------ Records provided
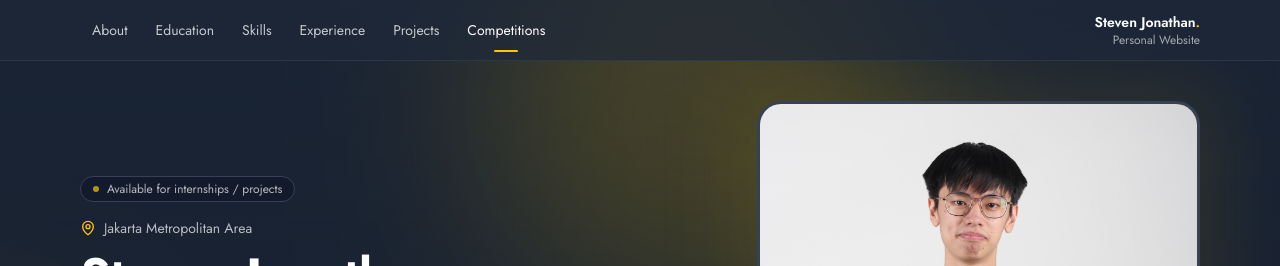
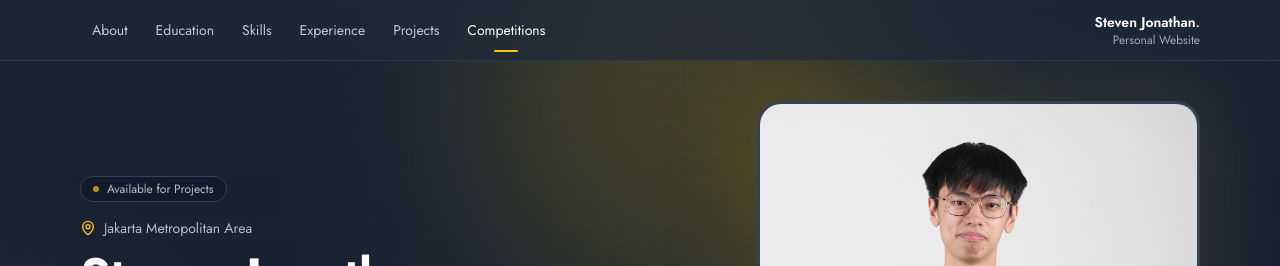
Before and after one commit to stevjoo/personal-website, a Vue app: page / in a window 1280 px wide. Shown: the top 266 px of the page. Built offline with nearby package versions, Linux system fonts and the light colour scheme.

Commit message:
Update dikit

```diff
--- a/src/App.vue
+++ b/src/App.vue
@@ -167,7 +167,7 @@ onMounted(() => {
             <span
               class="h-1.5 w-1.5 animate-pulse rounded-full bg-yellow-400"
             ></span>
-            Available for internships / projects
+            Available for Projects
           </div>
 
           <div
```
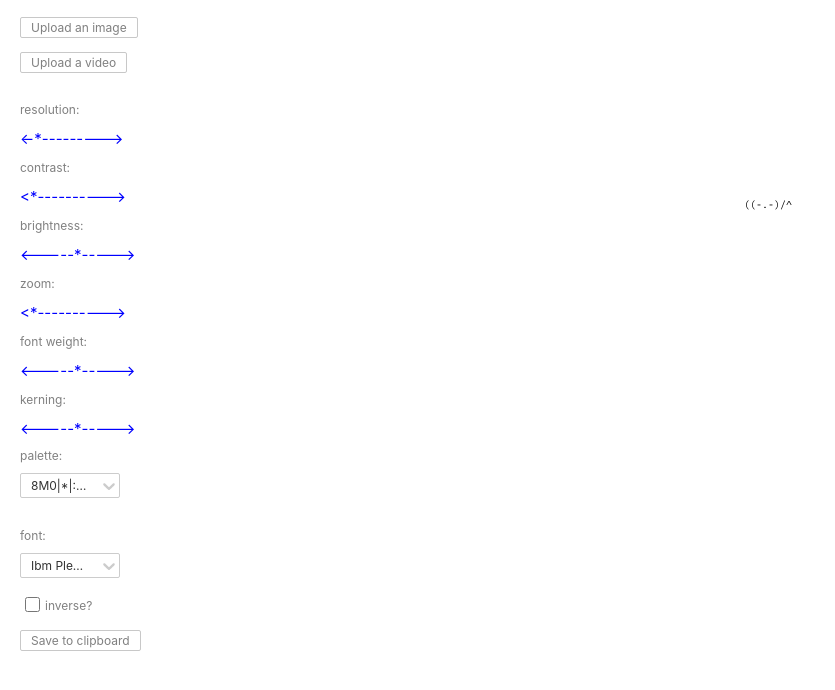
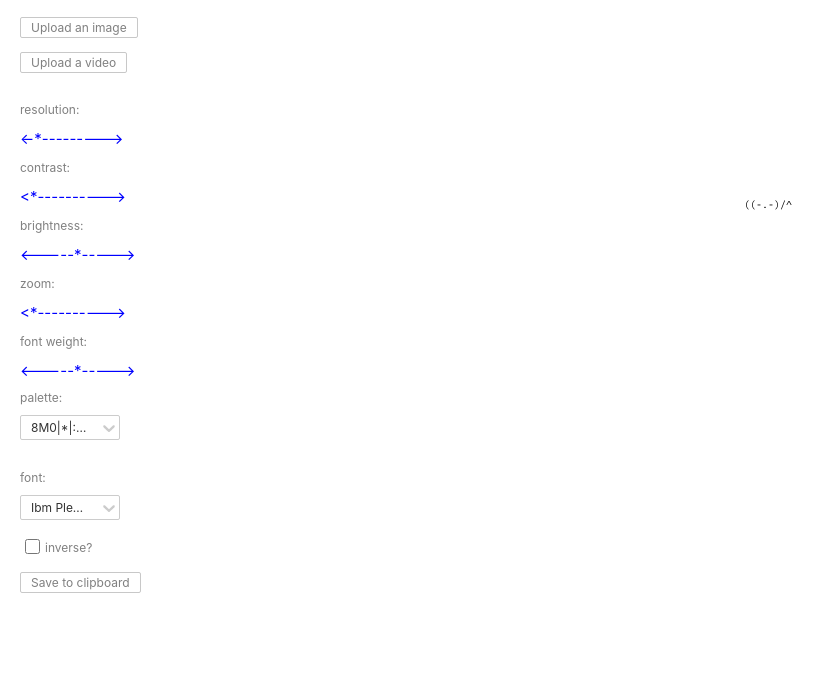
Before and after one commit to rybarczykj/ascii, a React (Create React App) app: page / in a window 1280 px wide. Shown: the top 690 px of the page, without its empty margins (0-835 px from the left). Built offline with nearby package versions, Linux system fonts and the light colour scheme; a web font is replaced by a local one.

Commit message:
new palettes. bye kerning

```diff
--- a/src/ui/Menu/Menu.tsx
+++ b/src/ui/Menu/Menu.tsx
@@ -20,6 +20,10 @@ export const ASCIICHARS = [
     '░▒▓▔▕▖▗▘▙▚▛▜▝▞▟ ',
     '░▒▓█▄▀│┤╣║╚╔╗╝┐╩└╦╠┴═┬├╬─┼┘┌¦┼└┴┬├┐',
     '$@WgBMQNR8%0&đD#OGKEHdbmSqpAPwU54ZX96f23kVhaeFCj1IoJyst7}{YnulzriTx?][*Lcv×<>)(/+=÷“”!;:‘,’-.',
+    '☮Bbeo- ',
+    '☮8O0o:. ',
+    '♥♧♢♰♺ ',
+    '☮!*-·   ',
     ['8 ', 'M ', '0 ', '# ', '$ ', '| ', '* ', '+ ', ': ', ': ', '` ', '. ', '. '],
 ];
 
@@ -72,10 +76,10 @@ const Menu = ({
     brightness,
     onBrightnessChange,
 }: // textColor,
-// onTextColorChange,
-// backgroundColor,
-// onBackgroundColorChange,
-MenuProps): ReactElement => {
+    // onTextColorChange,
+    // backgroundColor,
+    // onBackgroundColorChange,
+    MenuProps): ReactElement => {
     const imageUploadHandler = (imageFile: File) => {
         if (imageFile.type === 'image/heic') {
             // Convert HEIC image to JPEG format
--- a/src/ui/SliderSection/SliderSection.tsx
+++ b/src/ui/SliderSection/SliderSection.tsx
@@ -68,6 +68,7 @@ export const SliderSection: React.FC<{
                     step={0.25}
                     label={specs.zoom.toString().slice(0, 4)}
                 />
+
                 <Slider
                     title={'font weight:'}
                     onChange={(newWeight) => {
@@ -77,17 +78,6 @@ export const SliderSection: React.FC<{
                     min={0}
                     max={800}
                     label={specs.weight.toString()}
-            />
-
-            <Slider
-                title={'kerning:'}
-                onChange={(newKerning) => {
-                    onSpecsChange({ ...specs, kerning: newKerning });
-                }}
-                value={specs.kerning}
-                min={-10}
-                max={10}
-                label={specs.kerning.toString()}
                 />
                 {/* <Slider
                 title={'line height:'}
```
Lines whose indentation alone changed are shown as unchanged.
------------
Activity
Set aside each line above that includes the string "const" and report it.

Output of the task
@@ -20,6 +20,10 @@ export const ASCIICHARS = [
@@ -72,10 +76,10 @@ const Menu = ({
     const imageUploadHandler = (imageFile: File) => {
@@ -68,6 +68,7 @@ export const SliderSection: React.FC<{
@@ -77,17 +78,6 @@ export const SliderSection: React.FC<{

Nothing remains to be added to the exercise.